      If, say, you had a 400-word Hub about blue widgets and you wanted to write about blue widgets with red trim, you could add it on - but the second subject is discrete enough that you could make it a separate Hub and interlink the two.

      Some experienced Hubbers have suggested that a good length for a Hub is 800 to 1,500 words.  Others say a series of interlinked 400-word Hubs will do just as well.

  2. wilderness profile image98
    wildernessposted 7 years ago

    Can the additional information draw more traffic?  It won't get more ads, although the content of the ads might change, and promote more or higher paying clicks.  Or maybe lower paying clicks.

    Does the hub get good traffic already?  Is the CTR OK on it?

    Lots of questions, and there is certainly no set answer.  I am currently working on a set of (someday, maybe) a dozen or more hubs all with the same general theme.  They could have been put into one hub of 10,000 words, but why do that?  More hubs = more ads = more opportunities, or so I see it.  Of course, each hub must stand on its own, with sufficient content to draw traffic by itself.

  3. sofs profile image81
    sofsposted 7 years ago

    I have written a hub as an after thought which though is not a continuation of the old hub but a totally different aspect of the same subject and this is now drawing more traffic to both the hubs.
    I do think it may be helpful.

  4. paradigmsearch profile image91
    paradigmsearchposted 7 years ago

    Size Matters! smile

    Option One:

    Five small hubs, each with X number of keywords. Results: Five hubs located around page 300 of the search results.

    Option Two:

    One large hub with 5X number of keywords. Results: One hub located within the first 10 pages of search results.

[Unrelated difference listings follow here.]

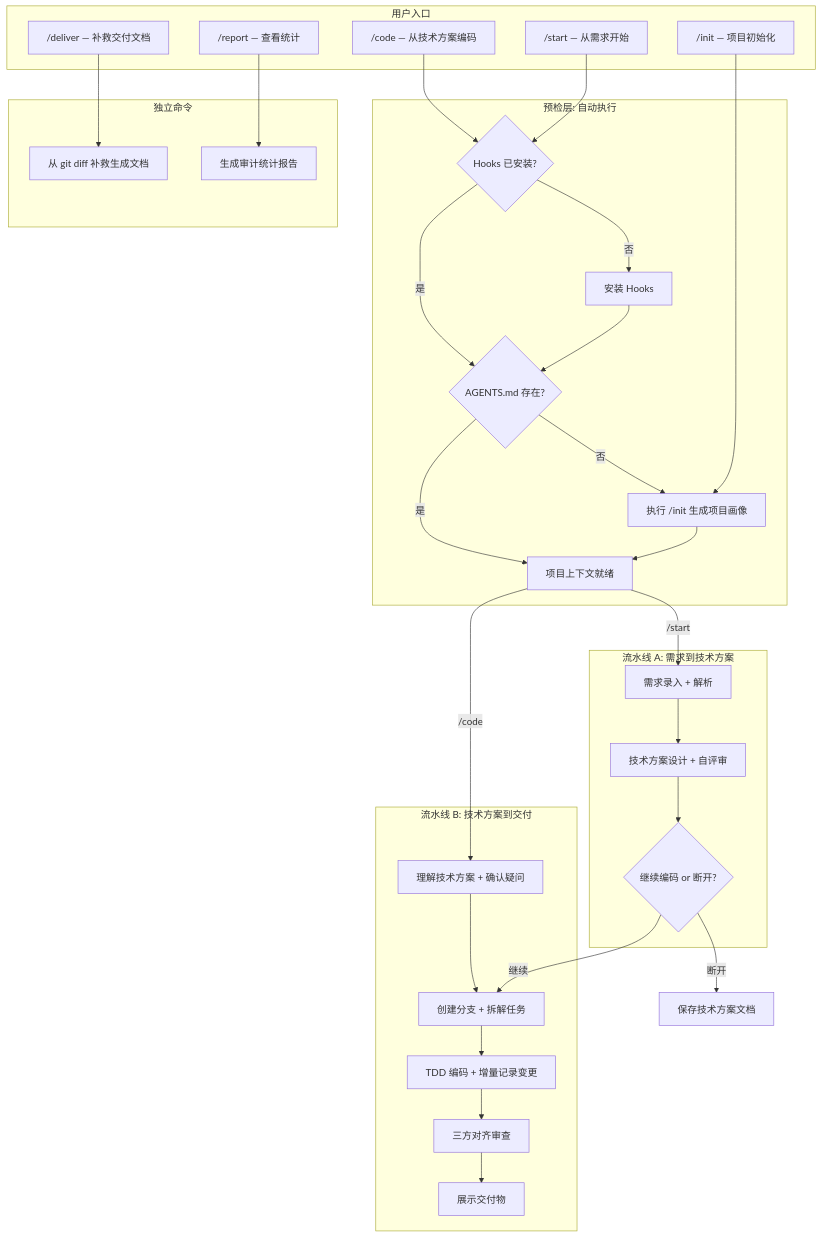
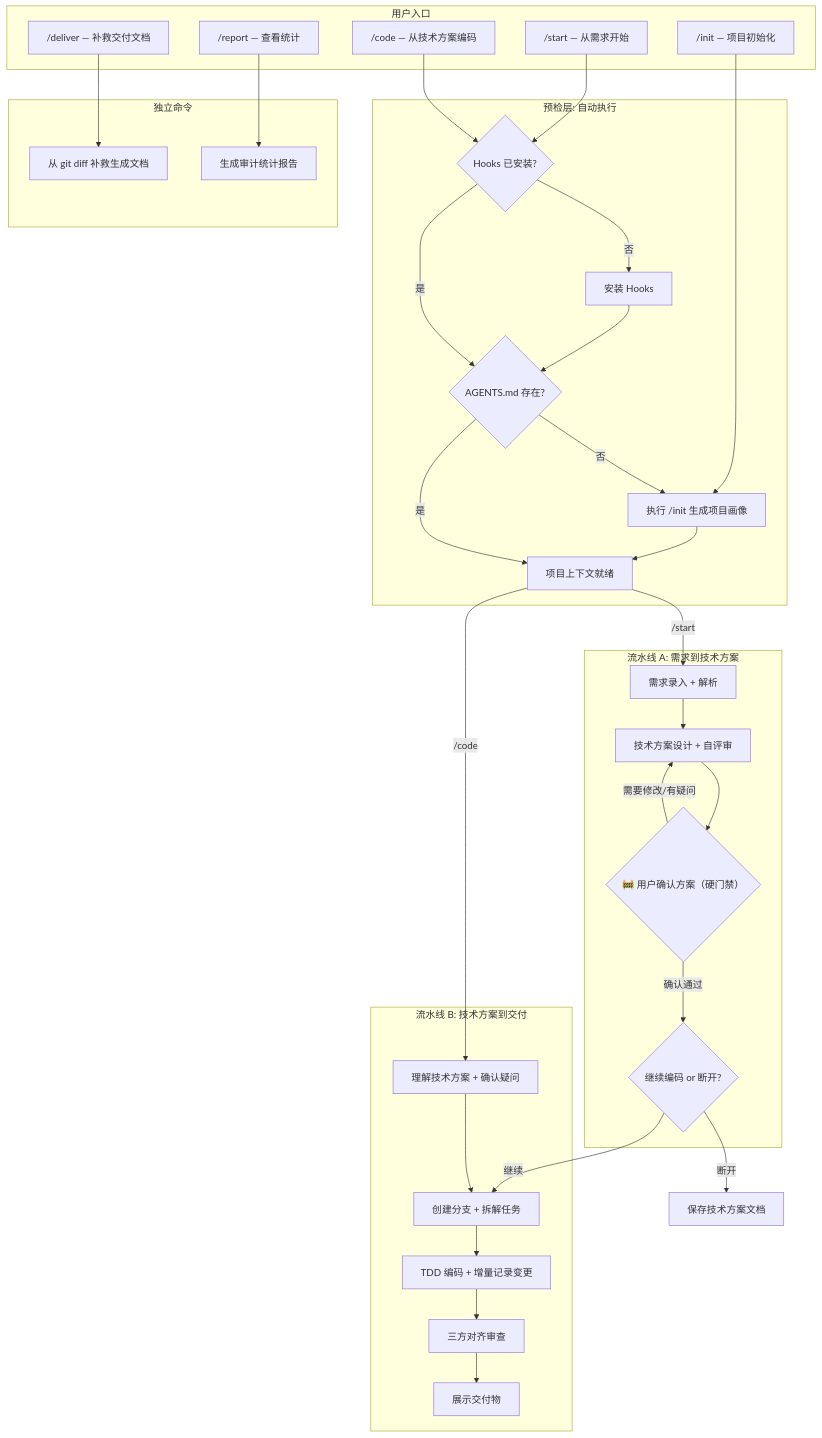
The diagram in docs/plugin-core-workflow.md (leikegeek/coding-exoskeleton), drawn with Mermaid before and after one commit. The commit also changed other lines of this file and 18 other files, not shown here.

````diff
--- a/docs/plugin-core-workflow.md
+++ b/docs/plugin-core-workflow.md
@@ -181,55 +213,58 @@
 ```mermaid
 flowchart TD
     subgraph entry [用户入口]
         CMD_INIT["/init — 项目初始化"]
         CMD_START["/start — 从需求开始"]
         CMD_CODE["/code — 从技术方案编码"]
         CMD_DELIVER["/deliver — 补救交付文档"]
         CMD_REPORT["/report — 查看统计"]
     end
 
     subgraph preCheck [预检层: 自动执行]
         PC_Hooks{"Hooks 已安装?"}
         PC_InstallHooks["安装 Hooks"]
         PC_Agents{"AGENTS.md 存在?"}
         PC_Init["执行 /init 生成项目画像"]
         PC_Ready["项目上下文就绪"]
     end
 
     subgraph pipelineA [流水线 A: 需求到技术方案]
         A_Intake["需求录入 + 解析"]
         A_Design["技术方案设计 + 自评审"]
+        A_Gate{"🚧 用户确认方案（硬门禁）"}
         A_Choice{"继续编码 or 断开?"}
     end
 
     subgraph pipelineB [流水线 B: 技术方案到交付]
         B_Understand["理解技术方案 + 确认疑问"]
         B_Prepare["创建分支 + 拆解任务"]
         B_Code["TDD 编码 + 增量记录变更"]
         B_Review["三方对齐审查"]
         B_Deliver["展示交付物"]
     end
 
     subgraph standalone [独立命令]
         DELIVER_FIX["从 git diff 补救生成文档"]
         REPORT_GEN["生成审计统计报告"]
     end
 
     CMD_INIT --> PC_Init
     CMD_START --> PC_Hooks
     CMD_CODE --> PC_Hooks
     CMD_DELIVER --> DELIVER_FIX
     CMD_REPORT --> REPORT_GEN
 
     PC_Hooks -->|"否"| PC_InstallHooks --> PC_Agents
     PC_Hooks -->|"是"| PC_Agents
     PC_Agents -->|"否"| PC_Init --> PC_Ready
     PC_Agents -->|"是"| PC_Ready
 
-    PC_Ready -->|"/start"| A_Intake --> A_Design --> A_Choice
+    PC_Ready -->|"/start"| A_Intake --> A_Design --> A_Gate
+    A_Gate -->|"确认通过"| A_Choice
+    A_Gate -->|"需要修改/有疑问"| A_Design
     A_Choice -->|"继续"| B_Prepare
     A_Choice -->|"断开"| OUT_A["保存技术方案文档"]
 
     PC_Ready -->|"/code"| B_Understand --> B_Prepare
     B_Prepare --> B_Code --> B_Review --> B_Deliver
 ```
````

    Just my opinion. Contradictory opinions are encouraged! If I’m doing something wrong implementing this theory, I want to know about it. smile

  5. omcj1234 profile image55
    omcj1234posted 7 years ago

    Yeah I think paradigm shift may be onto something. I've looked for short hubs of my own that were too short and, even writing the exact title, they were hard to find.

  6. GmaGoldie profile image78
    GmaGoldieposted 7 years ago

    Great post!  I wanted to break up some of my long Hubs...any guidance on when that would be appropriate?

    If I can take a section into the "how" or into the "# of question" for specific guidance.

    Any thoughts?  Benchmarks?  1,000 word minimum?

  7. Anna Marie Bowman profile image90
    Anna Marie Bowmanposted 7 years ago

    I have gone back and added content to existing Hubs, when I had just a little information to add.  If I have a lot of information, I prefer to break it up into separate hubs, to keep them from being too long.  I started working on a hub on haunted places in Illinois, thinking I would cover it all in one hub, but after my research, I realized I had more material than I thought I would.  I ended up doing two separate hubs on just haunted cemeteries, with more to follow, covering other haunted places. I don't like publishing hubs that are too short or too long. It all depends on how long your hub is, how much information you have to add, and how relevant it is to the original content of the hub.